The Transformers: Scramble City was and still is a good little oddity in the G1 universe and is perhaps the most honest piece ever created for The Transformers. Just a simple toy commercial, but a very creative and longish toy commercial. Or perhaps it was a long lost episode for the second season here in America? We may never know…

#110 : Cool Cool Bye

CCB_1Tomonori Kogawa; can I see a show of hands who enjoys this man’s character designs and artwork? Or perhaps, how many of you know of this man at all? If not I hold nothing against you since he is not a well known name in the vain of say Miyazaki, Yoshitaka Amano or Gundam’s Yoshikazu Yasuhiko. Kogawa was a staple of early 1980s mecha shows; ever see Southern Cross (Robotech’s Masters saga), Ideon, Dunbine, Xabungle, L-Gaim, or even Odin: Photon Sailer Starlight (OH! ODINE!!!!). If you are familiar with these productions then you are framiliar with Kogawa’s particular art style, but he also worked on a couple smaller pet projects as well. One is called Greed, but let’s look at one called Cool Cool Bye for this entry.

CCB_2Cool Cool Bye. Cool Cool Bye. What does this title mean? I don’t know. Sometimes it makes me think of something that a baby would say… like Goo Goo Gah. Not saying that this OVA is for infantile intelligence (it’s not OK), but there is a fun almost child like simplicity to the art style, the dynamics of the motion and the spastic comedy which makes me think of more pompous, or perhaps ‘fancy’ terms like say surrealism, or even dada… oh great now this guy is going into early 20th century fine art… ! …make art, not war people. Cool Cool Bye is for me, kind of like the leftovers of Xabungle and Dunbine (we even have the cute fairy girl archetype again) mixed with something like Birth, or from a more modern eye, Gurren Lagann.
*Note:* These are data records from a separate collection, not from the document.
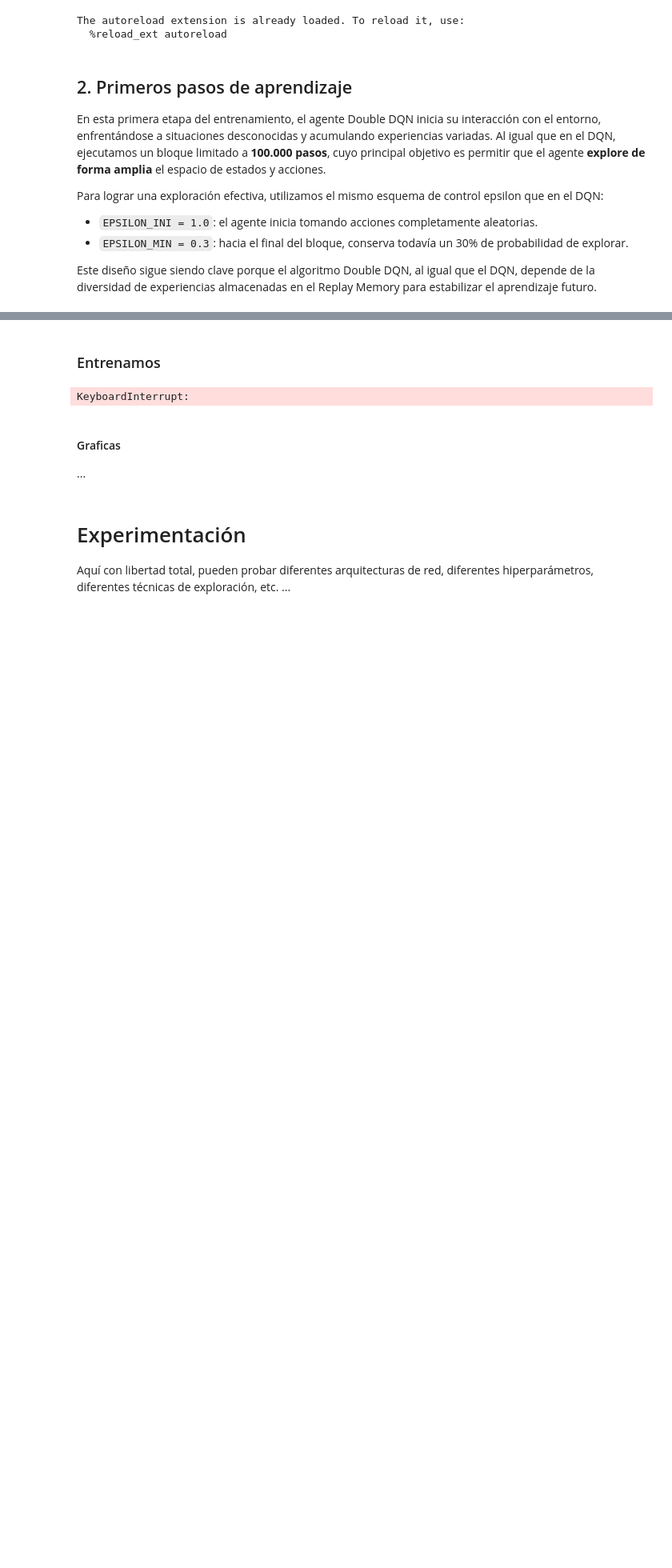
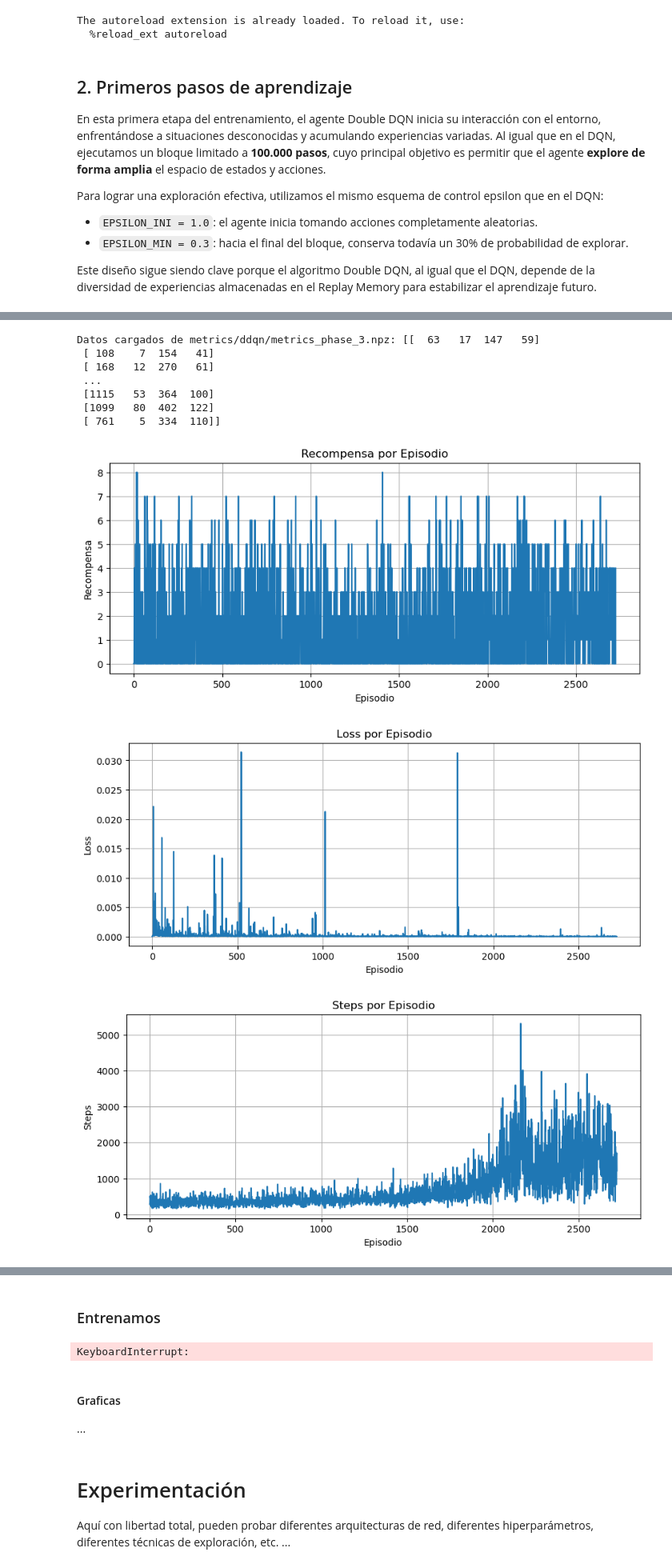
Before and after one commit to nataliacampiglia/obligatorio-taller-ia, a Jupyter notebook: Obligatorio_2025_Letra.ipynb, the cells around one changed output, grey strips where cells are left out. Shown at 80% size. Saved outputs shown, nothing was run; the diff lists cells and outputs as text; code cells hidden in the pictures; blank space fills up the shorter version.

```diff
--- a/Obligatorio_2025_Letra.ipynb
+++ b/Obligatorio_2025_Letra.ipynb
@@ -1025,0 +1126,13 @@ FileNotFoundError: [Errno 2] No such file or directory: 'metrics/ddqn/ddqn/metri
+# %%
+evaluate_training_phase_results("metrics/ddqn/metrics_phase_3.npz", "phase_3")
+# %% [output]
+Datos cargados de metrics/ddqn/metrics_phase_3.npz: [[  63   17  147   59]
+ [ 108    7  154   41]
+ [ 168   12  270   61]
+ ...
+ [1115   53  364  100]
+ [1099   80  402  122]
+ [ 761    5  334  110]]
+[figure, added]
+[figure, added]
+[figure, added]
```
Also changed, not shown: parts of 23 cells of this notebook, 20 other files.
This is the basic foundation of Cool Cool Bye and to top it off, this OVA is a manageable half hour of duration.

CCB_3Now since this is only an approximate 25 to 30 minute run, don’t expect something super deep and life changing. Giggles, laughs and ridiculousness is all that is required; popcorn can be optional. We have a basic plot here… two boys who are supposed warriors from a particular tribe are helping a little village get rid of a gigantic mecha known as the Tanguin, or Penguin (the fansub had both, perhaps it may be down to a regional dialect between the characters?) that is stealing all the women for some particular reason. And with a lack of a female population that means no continuation of future generations. Who or what would be stealing all the women… perhaps some dirty old man? AND I JUST SPOILED THE ENDING! Except I forgot to mention that the boys need to fill their stomachs first before any shenanigans can begin. Silly heroes always need to gorge food in anime, at least they won’t go into battle hungry, ya know?

CCB_4And what about the little fairy girl? At first I was like hey it’s Cham/Chum Huau from Dunbine (and whatever her name was in L-Gaim, please don’t make me revisit L-Gaim) in for a little cameo. But no, the little fairy girl transforms and changes into the pretty ‘it’ girl and very funny comic relief towards our duo of heroes. She essentially lays down the rules so to speak (don’t be no naughty boys), but also acts as the deus ex machina or McGuffin device to a pivotal moment near the end. In the ever constant of comedy and hijinks we get a singular moment of sentimentality… nice touch!

While not the most well known OVA, and perhaps there is a reason for this, Cool Cool Bye is a fun oddity of rarity. Not so much a diamond in the rough… more like a happy accident, but one that I was satisfied with. If you don’t enjoy the plot for any reason, just put Cool Cool Bye on mute and enjoy the scenery so to speak (because pretty pictures in the background makes the world a better place!), or make up another script if you are so inclined. For me though, I liked it!